Once Nick had the technology, he needed the transport. That is where Mack came in.
Working with Mack to customise the trucks
In 2018, Nick bought three new MetroLiners – two of which are dedicated to transporting the units. The trucks are his first foray into Mack and he was impressed with how the company worked with him to get the trucks right for application.
"The MetroLiner is great value for money. Jarrod at VCV Sydney helped us to set the trucks up exactly the way we needed," he says, “He had a strong understanding of what we wanted and they actually spoke to the ProAll suppliers to understand the weight and distribution that we required for our trucks.”
There was a lot of technical homework that went into the customisation.
"We needed a 10-wheeler with a lift-up axle to give us greater weight and better weight distribution. Secondly, Mack were able to custom build them, because we needed a modified Allison auto allow us to run the mobile batching units because they needed to be PTO-driven. Mack was able to give us that,” Nick says.
He says that NA Roads drivers are happy with the result.
"The feedback I have from the drivers are that the Macks are very comfortable. They've got great power for what we need. They’re very driver friendly,” Nick says.
Nick puts down the growth of NA Roads to a relentless search for better solutions. Nick had a head for business from an early age, could spot problems and develop cost-effective solutions.
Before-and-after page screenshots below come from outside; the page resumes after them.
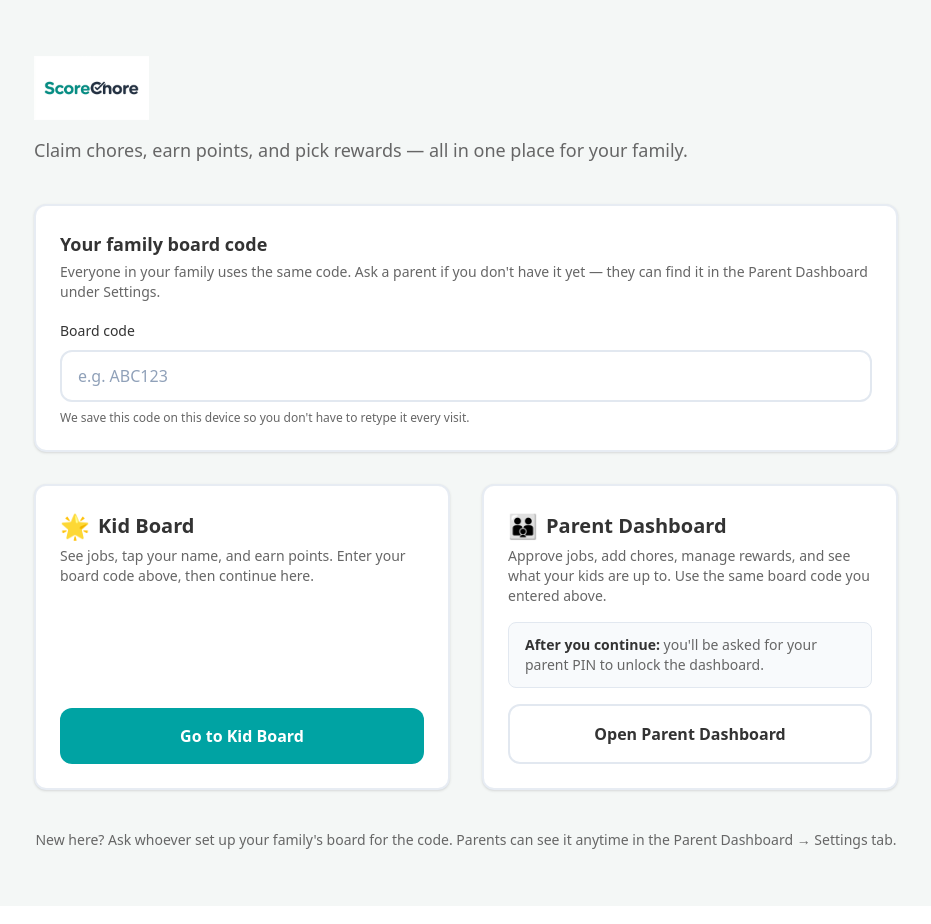
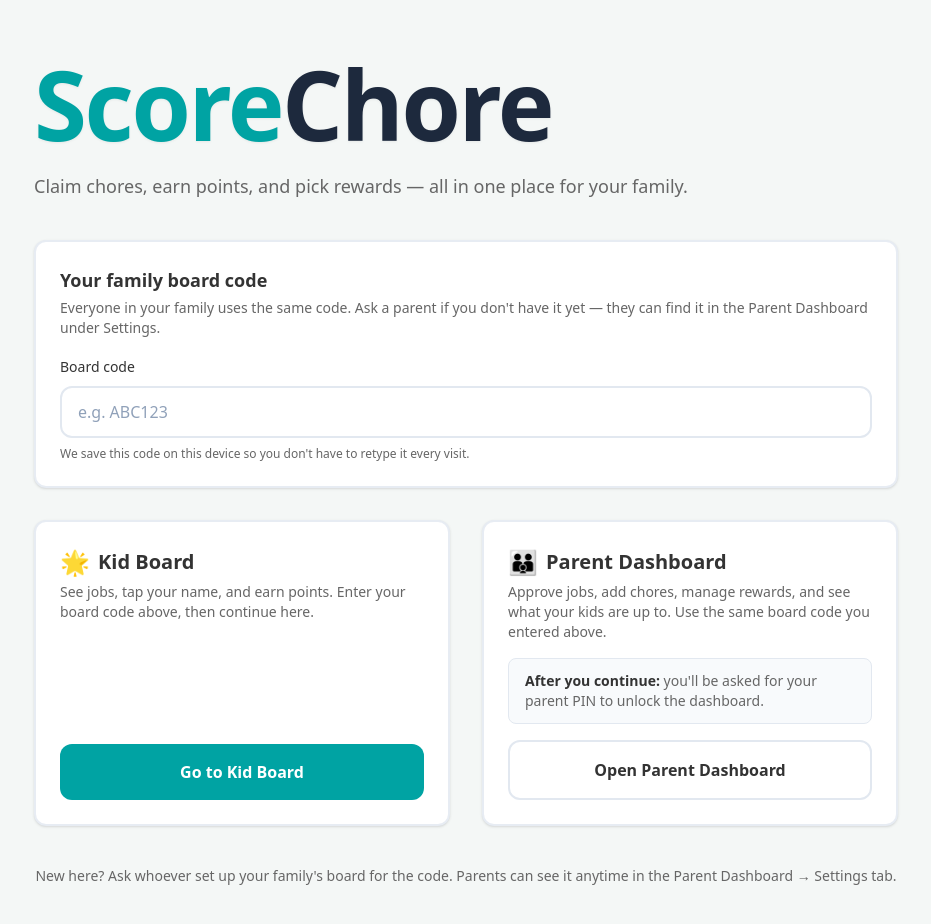
Before and after one commit to FalseEnigma/family-job-board, a Next.js app: page / in a window 1280 px wide. Shown: the top 924 px of the page, without its empty margins (174-1105 px from the left). Built offline with nearby package versions, Linux system fonts and the light colour scheme.

Commit message:
add logo

```diff
--- a/app/board/page.tsx
+++ b/app/board/page.tsx
@@ -1,7 +1,6 @@
 'use client'
 
 import { Suspense, useEffect, useRef, useState } from 'react'
-import Image from 'next/image'
 import Link from 'next/link'
 import { useSearchParams } from 'next/navigation'
 import { supabase } from '../../lib/supabaseClient'
@@ -13,6 +12,7 @@ import {
   InfoModal,
   type ModalVariant,
 } from '@/components/ModalDialogs'
+import { ScoreChoreLogo } from '@/components/ScoreChoreLogo'
 
 const ENCOURAGING_MESSAGES = [
   'Nice work!',
@@ -702,7 +702,7 @@ function BoardPageContent() {
     <div className="min-h-screen bg-ease-bg text-[#333333] flex flex-col">
       {/* Header - Ease-style clean */}
       <header className="px-4 py-4 sm:px-6 border-b border-slate-200/80 bg-white flex items-center justify-between gap-4">
-        <div className="flex items-center gap-3">
+        <div className="flex items-center gap-3 flex-wrap gap-y-2">
           <span
             className="text-3xl sm:text-4xl transition-transform duration-300"
             style={{
@@ -713,15 +713,11 @@ function BoardPageContent() {
             {activeJobs.length === 0 ? '😴' : recentlyEarnedPoints ? '🎉' : '😊'}
           </span>
           <div className="min-w-0">
-            <h1 className="m-0 mb-1">
-              <Image
-                src="/scorechore-logo.png"
-                alt="ScoreChore"
-                width={280}
-                height={72}
-                priority
-                className="h-9 sm:h-10 w-auto max-w-[min(100%,260px)]"
-              />
+            <h1 className="m-0 mb-1.5">
+              <span className="sr-only">ScoreChore</span>
+              <span aria-hidden className="block">
+                <ScoreChoreLogo variant="header" />
+              </span>
             </h1>
           <div className="text-xs text-[#666666] mt-1">
             Household: {householdName || 'Loading...'}{' '}
--- a/app/page.tsx
+++ b/app/page.tsx
@@ -1,8 +1,8 @@
 'use client'
 
 import { useEffect, useRef, useState } from 'react'
-import Image from 'next/image'
 import { useRouter } from 'next/navigation'
+import { ScoreChoreLogo } from '@/components/ScoreChoreLogo'
 
 const BOARD_CODE_KEY = 'family_job_board_code'
 
@@ -65,15 +65,11 @@ export default function Home() {
     <div className="min-h-screen bg-ease-bg text-[#333333]">
       <main className="mx-auto w-full max-w-4xl px-4 py-8 sm:py-14">
         <div className="text-center sm:text-left mb-8 sm:mb-10">
-          <h1 className="m-0 mb-4 flex justify-center sm:justify-start">
-            <Image
-              src="/scorechore-logo.png"
-              alt="ScoreChore"
-              width={340}
-              height={88}
-              priority
-              className="h-14 sm:h-16 w-auto max-w-full"
-            />
+          <h1 className="m-0 mb-5 flex flex-col items-center sm:items-start gap-1">
+            <span className="sr-only">ScoreChore</span>
+            <span aria-hidden className="drop-shadow-[0_1px_1px_rgba(0,0,0,0.06)]">
+              <ScoreChoreLogo variant="hero" />
+            </span>
           </h1>
           <p className="mt-1 text-lg text-[#666666] max-w-2xl mx-auto sm:mx-0">
             Claim chores, earn points, and pick rewards — all in one place for
--- a/app/parent/page.tsx
+++ b/app/parent/page.tsx
@@ -1,7 +1,6 @@
 'use client'
 
 import { Suspense, useEffect, useRef, useState, FormEvent } from 'react'
-import Image from 'next/image'
 import Link from 'next/link'
 import { supabase } from '../../lib/supabaseClient'
 import { useSearchParams } from 'next/navigation'
@@ -26,6 +25,7 @@ import {
   InfoModal,
   type ModalVariant,
 } from '@/components/ModalDialogs'
+import { ScoreChoreLogo } from '@/components/ScoreChoreLogo'
 
 const PARENT_PIN =
   process.env.NEXT_PUBLIC_PARENT_PIN &&
@@ -1531,15 +1531,17 @@ function ParentPageContent() {
       <header className="sticky top-0 z-10 bg-white border-b border-slate-200/80 shadow-sm">
         <div className="max-w-6xl mx-auto px-4 sm:px-6 py-3">
           <div className="flex flex-col sm:flex-row sm:items-center sm:justify-between gap-3">
-            <div className="flex items-start gap-3 min-w-0">
-              <Image
-                src="/scorechore-logo.png"
-                alt="ScoreChore"
-                width={200}
-                height={52}
-                className="h-8 sm:h-9 w-auto shrink-0 mt-0.5"
-              />
-              <div className="min-w-0">
+            <div className="flex items-start gap-4 sm:gap-5 min-w-0">
+              <div
+                className="shrink-0 pt-0.5 drop-shadow-[0_1px_1px_rgba(0,0,0,0.05)]"
+                role="img"
+                aria-label="ScoreChore"
+              >
+                <span aria-hidden="true">
+                  <ScoreChoreLogo variant="nav" />
+                </span>
+              </div>
+              <div className="min-w-0 border-l border-slate-200/90 pl-4 sm:pl-5">
                 <h1 className="text-xl sm:text-2xl font-bold tracking-tight text-[#333333]">
                   Parent Dashboard
                 </h1>
--- /dev/null
+++ b/components/ScoreChoreLogo.tsx
@@ -0,0 +1,28 @@
+/**
+ * Transparent wordmark — no raster “white box”. Uses app fonts (Geist) + brand colors.
+ */
+export function ScoreChoreLogo({
+  variant = 'header',
+  className = '',
+}: {
+  /** hero: landing page · header: kid board · nav: parent bar */
+  variant?: 'hero' | 'header' | 'nav'
+  className?: string
+}) {
+  const sizes = {
+    hero:
+      'text-[2.85rem] leading-[0.95] sm:text-6xl sm:leading-none md:text-7xl md:leading-none lg:text-8xl',
+    header:
+      'text-[2.1rem] leading-none sm:text-5xl sm:leading-none min-[480px]:text-[2.75rem]',
+    nav: 'text-[2rem] leading-none sm:text-[2.35rem] sm:leading-none md:text-[2.85rem] md:leading-none',
+  }
+
+  return (
+    <span
+      className={`inline-flex items-baseline font-extrabold tracking-tight ${sizes[variant]} ${className}`}
+    >
+      <span className="text-ease-teal">Score</span>
+      <span className="text-slate-800">Chore</span>
+    </span>
+  )
+}
```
“It's all about innovation for us. I'm a firm believer that we shouldn't just be doing things because that’s the way we’ve been doing them for the last twenty years," Nick says.
He says that government budgets need to be stretched further. Pouring higher quality concrete which can last for between 40 and 60 years rather than 20 years, and minimising the disruption to the motoring public, are what drives Nick.
“The increase in traffic volumes is a driving force. The window in which we’re allowed to be on the road is getting smaller and smaller. On average, we’re lucky if we get on the road for 6 to 8 hours,” he says.
Nick’s choice of the Mack MetroLiner, and Mack’s ability to customise them to his particular application perfectly complement his innovative search for better solutions in road maintenance.
“If we can get more done for less, that’s what I am trying to do," says Nick, “and the Macks are a key part of our new approach.”